But as we were about to leave, I noticed the beautiful light that was coming from the front of the Martin Luther King Jr Memorial. I asked Albert to stand right at the light ray and I love the way that this turned out. It’s so simple with the little pop of “warm” light. But I think my favorite part is the overall cool-ness to the image. I love how blue and cold it feels because that’s exactly what it felt like being there.┬áRemember how I was saying this is a composition I wanted to keep on working on?┬áClick here to read my previous post about the MLK Jr Memorial.┬á

To be honest though it’s not exactly what I had intended from the original post. It’s a little bit closer to what I had in mind and I’m still very happy with it. I’m going to keep at it until I get it exactly how I envision it.

Did I mention it was crazy cold that morning?

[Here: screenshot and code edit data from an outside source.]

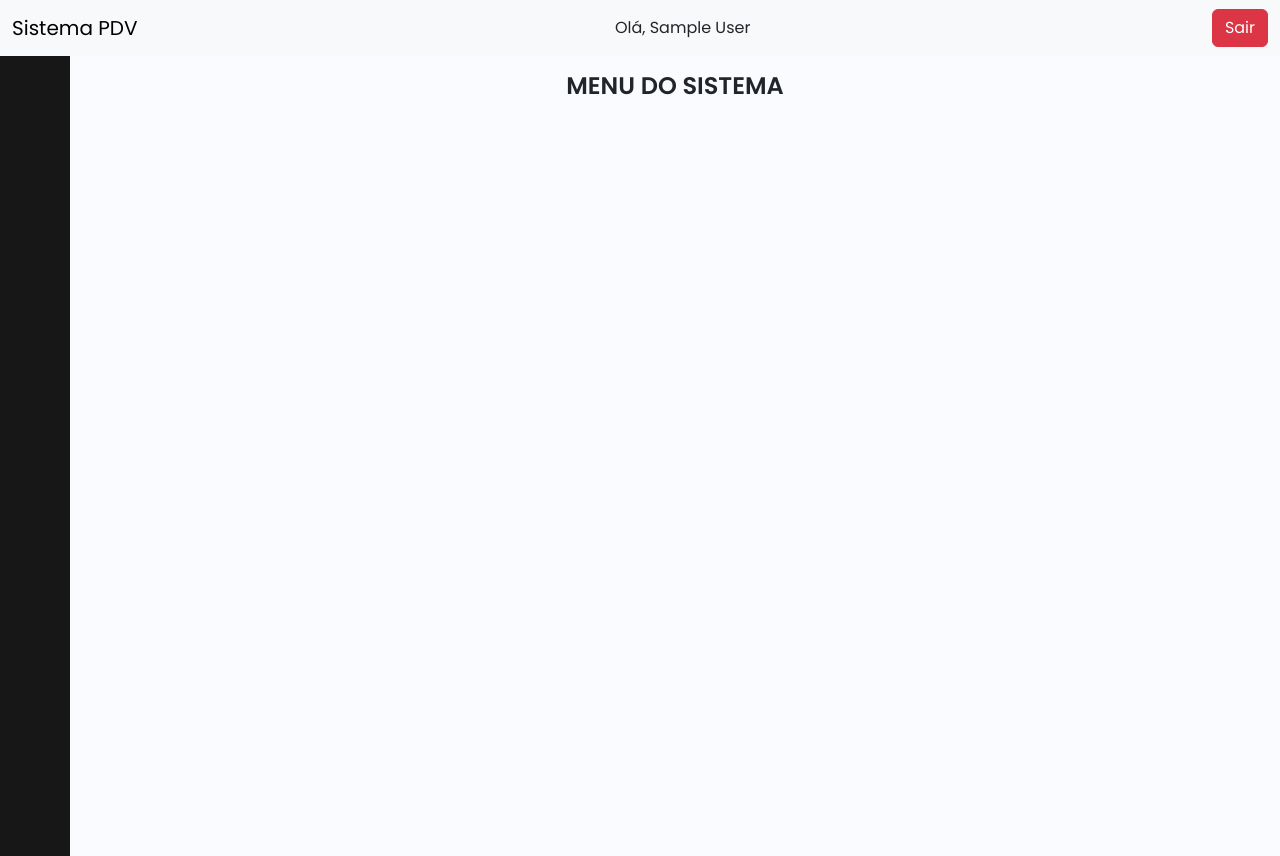
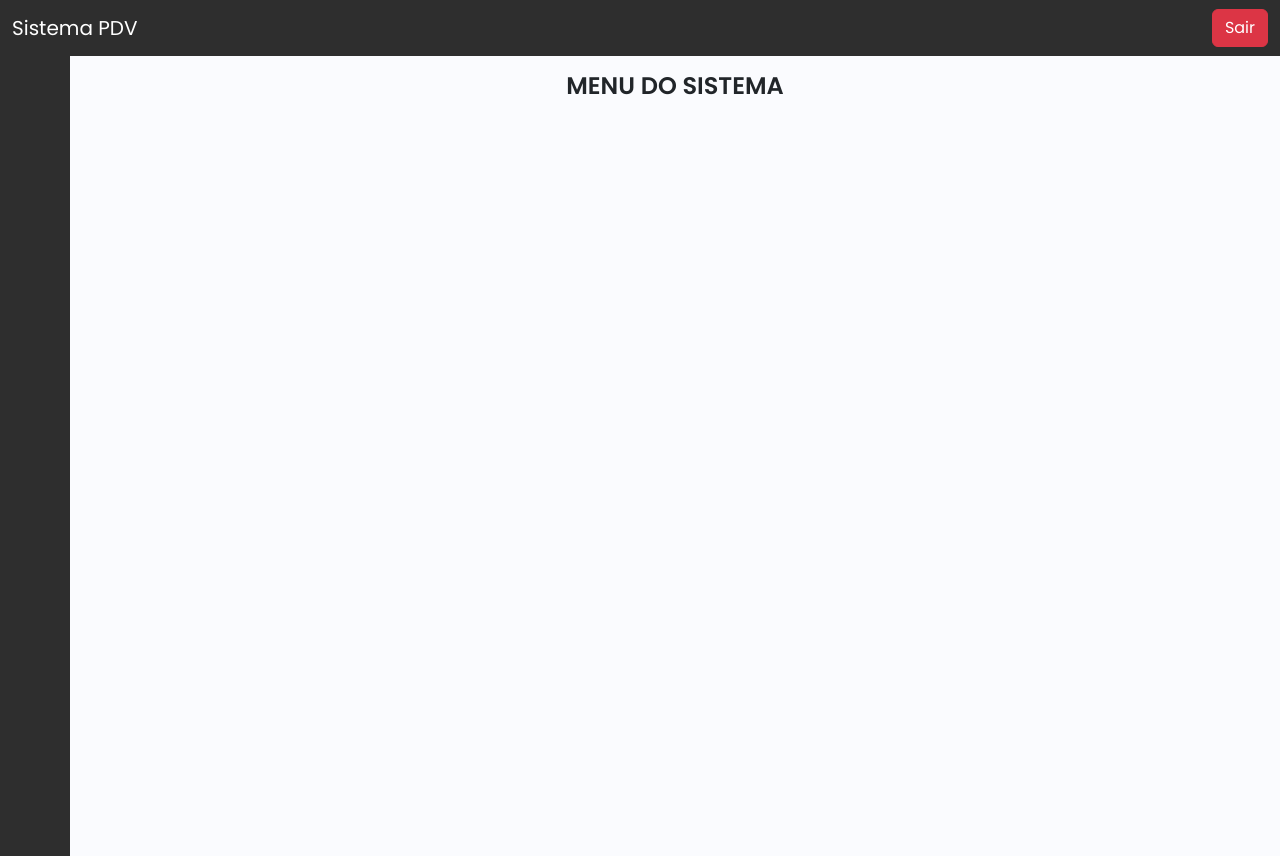
Before and after one commit to JohnIzzat/erp-pdv, a PHP site: page /dashboard.php in a window 1280 px wide. Run offline with PHP 8.4, Linux system fonts and the light colour scheme; the visitor is signed in with stand-in values (Sample User, id 1); some libraries are stand-ins or nearby versions.

Commit message:
melhorias_dashboard

```diff
--- a/dashboard.php
+++ b/dashboard.php
@@ -27,11 +27,10 @@ if (empty($_SESSION)) {
         <!--CSS no HTML porque algo está evitano que remova a decoration da tag A-->
         <!---->
 
-    <nav class="navbar navbar-light bg-light">
+    <nav class="navbar navbar-principal">
         <div class="container-fluid">
             <a class="navbar-brand">Sistema PDV</a>
             <?php
-            print "Olá, " . $_SESSION["nome"];
             print "<a href='logout.php' class='btn btn-danger'>Sair</a>";
             ?>
         </div>
@@ -45,7 +44,9 @@ if (empty($_SESSION)) {
                     <i class="lni lni-grid-alt"></i>
                 </button>
                 <div class="sidebar-logo">
-                    <a href="#" style="text-decoration: none;">Usuario</a>
+                    <?php
+                    echo '<span style="color: white;">Olá, ' . $_SESSION["nome"] . '</span>';
+                    ?>
                 </div>
             </div>
             <ul class="sidebar-nav">
--- a/styles/style.css
+++ b/styles/style.css
@@ -18,6 +18,15 @@ body {
 
 .wrapper {
     display: flex;
+
+}
+
+.navbar-principal {
+    background-color: #2e2e2e;
+}
+
+.navbar-brand {
+    color: #FFFFFF;
 }
 
 .main {
@@ -34,7 +43,7 @@ body {
     min-width: 70px;
     z-index: 1000;
     transition: all .25s ease-in-out;
-    background-color: #181717;
+    background-color: #2e2e2e;
     display: flex;
     flex-direction: column;
 }
@@ -104,7 +113,7 @@ a.sidebar-link:hover {
     position: absolute;
     top: 0;
     left: 70px;
-    background-color: #0e2238;
+    background-color: #2e2e2e;
     padding: 0;
     min-width: 15rem;
     display: none;
```
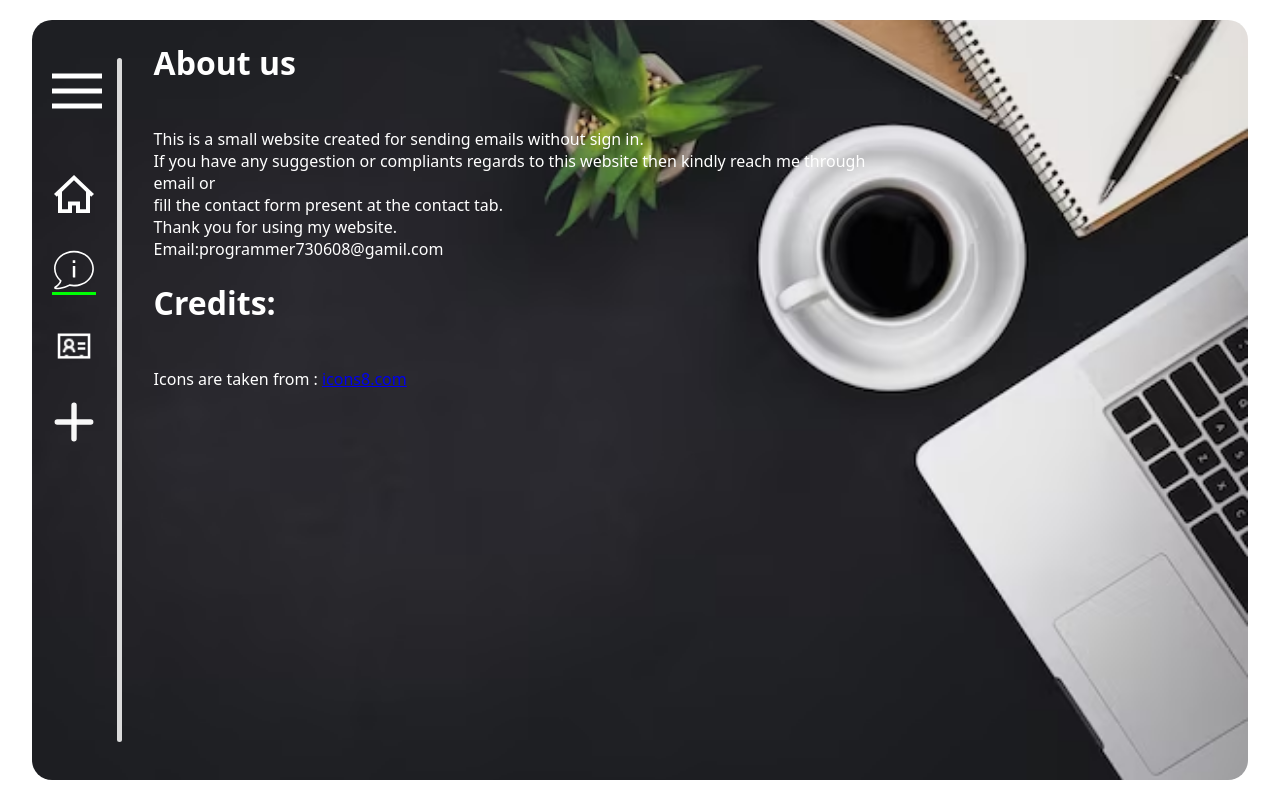
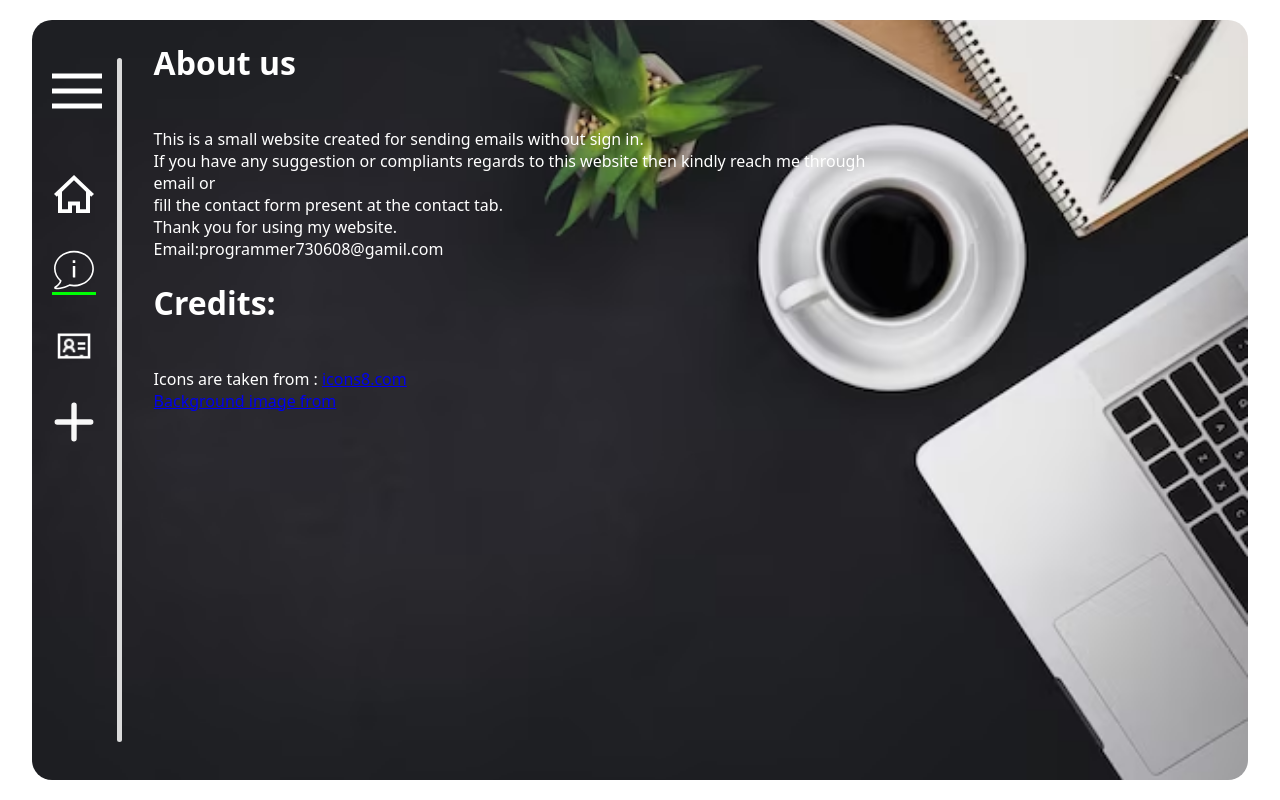
Before and after one commit to Jithu-9847/EasyMail, a plain HTML site: page about.html in a window 1280 px wide. Drawn offline with Linux system fonts and the light colour scheme.

Commit message:
Update about.html

```diff
--- a/about.html
+++ b/about.html
@@ -28,7 +28,9 @@
             Thank you for using my website.
             <br>Email:programmer730608@gamil.com <br>
 
-           <h1>Credits:</h1><br> Icons are taken from :   <a href="https://icons8.com">icons8.com</a>
+           <h1>Credits:</h1><br> Icons are taken from :   <a href="https://icons8.com">icons8.com</a><br>
+            <a href="https://images.app.goo.gl/4vFkT6CtbX9ftibX7">Background image from</a>
+
         </div>
 
 
```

LOL.

The camera settings for this image is F7.1 at 1/125th of a second at ISO 125 with my Sony A7II and 16-35mm wide angle lens.